- Work request
For each record below, output its text exactly and skip any picture.

----------------

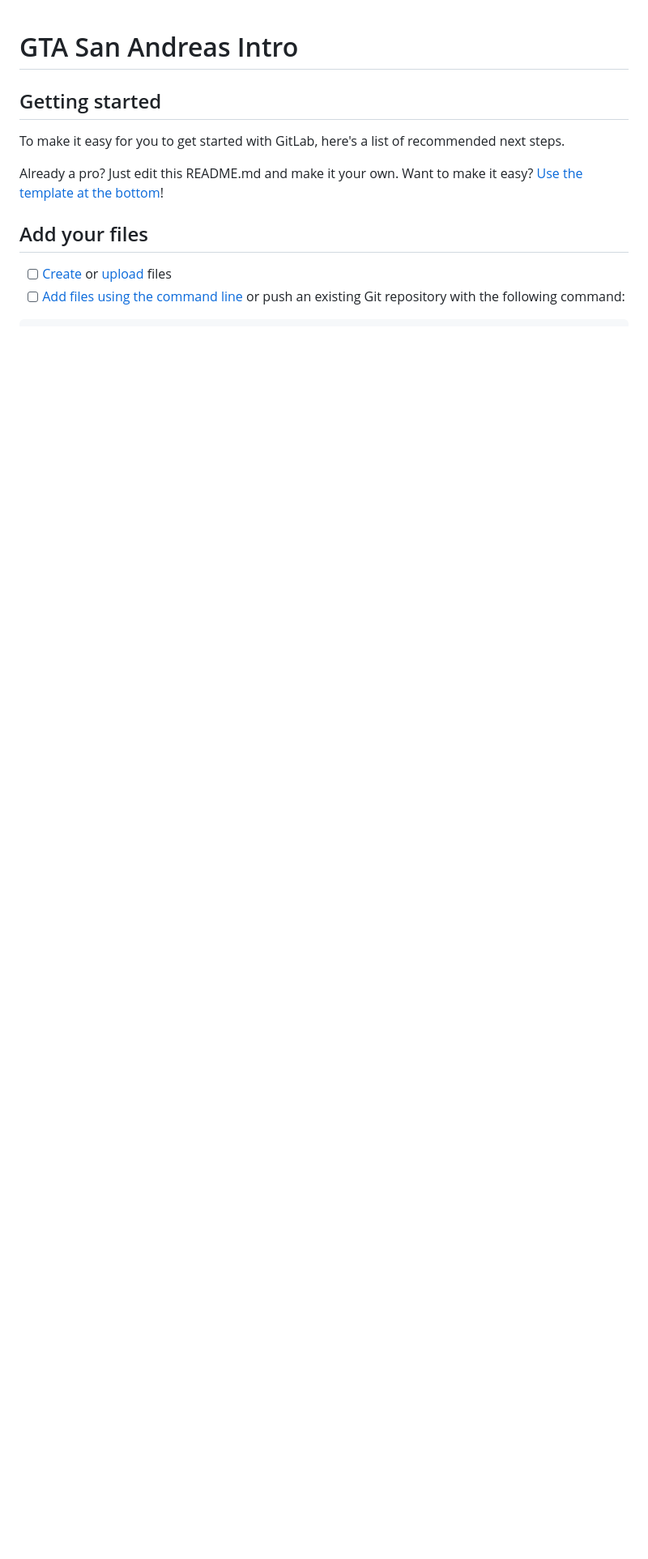
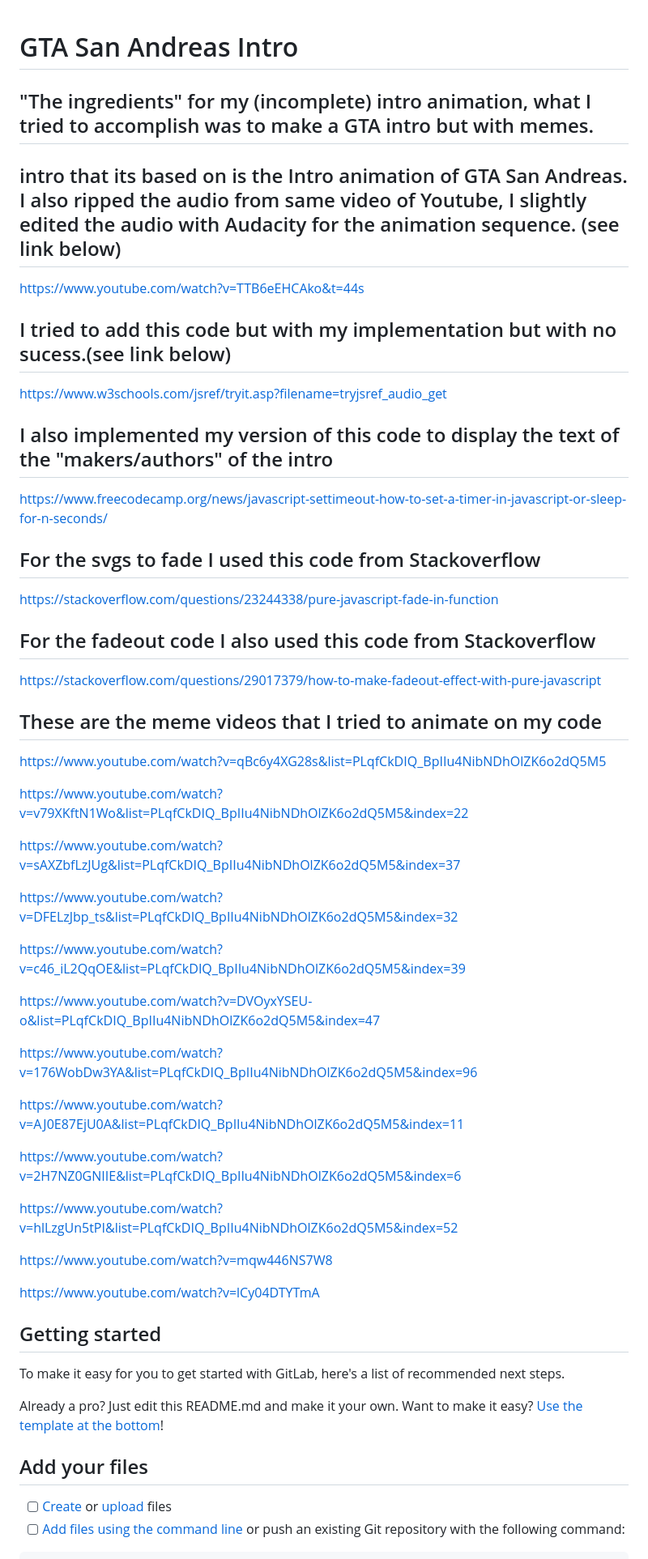
Before and after one commit to SmailovicErvin/gta-sa-meme-intro, a Markdown page: README.md, the part around the change. Shown: that part at 81% size. Rendered like a GitHub page; blank space fills up the shorter version.

```diff
--- a/README.md
+++ b/README.md
@@ -1,4 +1,48 @@
 # GTA San Andreas Intro
+
+## "The ingredients" for my (incomplete) intro animation, what I tried to accomplish was to make a GTA intro but with memes.
+
+## intro that its based on is the Intro animation of GTA San Andreas. I also ripped the audio from same video of Youtube, I slightly edited the audio with Audacity for the animation sequence. (see link below)
+https://www.youtube.com/watch?v=TTB6eEHCAko&t=44s
+
+## I tried to add this code but with my implementation but with no sucess.(see link below)
+https://www.w3schools.com/jsref/tryit.asp?filename=tryjsref_audio_get
+
+## I also implemented my version of this code to display the text of the "makers/authors" of the intro
+https://www.freecodecamp.org/news/javascript-settimeout-how-to-set-a-timer-in-javascript-or-sleep-for-n-seconds/
+
+## For the svgs to fade I used this code from Stackoverflow
+https://stackoverflow.com/questions/23244338/pure-javascript-fade-in-function
+
+## For the fadeout code I also used this code from Stackoverflow
+https://stackoverflow.com/questions/29017379/how-to-make-fadeout-effect-with-pure-javascript
+
+## These are the meme videos that I tried to animate on my code
+https://www.youtube.com/watch?v=qBc6y4XG28s&list=PLqfCkDIQ_BpIIu4NibNDhOlZK6o2dQ5M5
+
+https://www.youtube.com/watch?v=v79XKftN1Wo&list=PLqfCkDIQ_BpIIu4NibNDhOlZK6o2dQ5M5&index=22
+
+https://www.youtube.com/watch?v=sAXZbfLzJUg&list=PLqfCkDIQ_BpIIu4NibNDhOlZK6o2dQ5M5&index=37
+
+https://www.youtube.com/watch?v=DFELzJbp_ts&list=PLqfCkDIQ_BpIIu4NibNDhOlZK6o2dQ5M5&index=32
+
+https://www.youtube.com/watch?v=c46_iL2QqOE&list=PLqfCkDIQ_BpIIu4NibNDhOlZK6o2dQ5M5&index=39
+
+https://www.youtube.com/watch?v=DVOyxYSEU-o&list=PLqfCkDIQ_BpIIu4NibNDhOlZK6o2dQ5M5&index=47
+
+https://www.youtube.com/watch?v=176WobDw3YA&list=PLqfCkDIQ_BpIIu4NibNDhOlZK6o2dQ5M5&index=96
+
+https://www.youtube.com/watch?v=AJ0E87EjU0A&list=PLqfCkDIQ_BpIIu4NibNDhOlZK6o2dQ5M5&index=11
+
+https://www.youtube.com/watch?v=2H7NZ0GNIIE&list=PLqfCkDIQ_BpIIu4NibNDhOlZK6o2dQ5M5&index=6
+
+https://www.youtube.com/watch?v=hlLzgUn5tPI&list=PLqfCkDIQ_BpIIu4NibNDhOlZK6o2dQ5M5&index=52
+
+https://www.youtube.com/watch?v=mqw446NS7W8
+
+https://www.youtube.com/watch?v=lCy04DTYTmA
+
+
 
 
 
```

----------------

- Reply
Before and after one commit to SmailovicErvin/gta-sa-meme-intro, a Markdown page: README.md, the part around the change. Shown: that part at 81% size. Rendered like a GitHub page; blank space fills up the shorter version.

```diff
--- a/README.md
+++ b/README.md
@@ -1,4 +1,48 @@
 # GTA San Andreas Intro
+
+## "The ingredients" for my (incomplete) intro animation, what I tried to accomplish was to make a GTA intro but with memes.
+
+## intro that its based on is the Intro animation of GTA San Andreas. I also ripped the audio from same video of Youtube, I slightly edited the audio with Audacity for the animation sequence. (see link below)
+https://www.youtube.com/watch?v=TTB6eEHCAko&t=44s
+
+## I tried to add this code but with my implementation but with no sucess.(see link below)
+https://www.w3schools.com/jsref/tryit.asp?filename=tryjsref_audio_get
+
+## I also implemented my version of this code to display the text of the "makers/authors" of the intro
+https://www.freecodecamp.org/news/javascript-settimeout-how-to-set-a-timer-in-javascript-or-sleep-for-n-seconds/
+
+## For the svgs to fade I used this code from Stackoverflow
+https://stackoverflow.com/questions/23244338/pure-javascript-fade-in-function
+
+## For the fadeout code I also used this code from Stackoverflow
+https://stackoverflow.com/questions/29017379/how-to-make-fadeout-effect-with-pure-javascript
+
+## These are the meme videos that I tried to animate on my code
+https://www.youtube.com/watch?v=qBc6y4XG28s&list=PLqfCkDIQ_BpIIu4NibNDhOlZK6o2dQ5M5
+
+https://www.youtube.com/watch?v=v79XKftN1Wo&list=PLqfCkDIQ_BpIIu4NibNDhOlZK6o2dQ5M5&index=22
+
+https://www.youtube.com/watch?v=sAXZbfLzJUg&list=PLqfCkDIQ_BpIIu4NibNDhOlZK6o2dQ5M5&index=37
+
+https://www.youtube.com/watch?v=DFELzJbp_ts&list=PLqfCkDIQ_BpIIu4NibNDhOlZK6o2dQ5M5&index=32
+
+https://www.youtube.com/watch?v=c46_iL2QqOE&list=PLqfCkDIQ_BpIIu4NibNDhOlZK6o2dQ5M5&index=39
+
+https://www.youtube.com/watch?v=DVOyxYSEU-o&list=PLqfCkDIQ_BpIIu4NibNDhOlZK6o2dQ5M5&index=47
+
+https://www.youtube.com/watch?v=176WobDw3YA&list=PLqfCkDIQ_BpIIu4NibNDhOlZK6o2dQ5M5&index=96
+
+https://www.youtube.com/watch?v=AJ0E87EjU0A&list=PLqfCkDIQ_BpIIu4NibNDhOlZK6o2dQ5M5&index=11
+
+https://www.youtube.com/watch?v=2H7NZ0GNIIE&list=PLqfCkDIQ_BpIIu4NibNDhOlZK6o2dQ5M5&index=6
+
+https://www.youtube.com/watch?v=hlLzgUn5tPI&list=PLqfCkDIQ_BpIIu4NibNDhOlZK6o2dQ5M5&index=52
+
+https://www.youtube.com/watch?v=mqw446NS7W8
+
+https://www.youtube.com/watch?v=lCy04DTYTmA
+
+
 
 
 
```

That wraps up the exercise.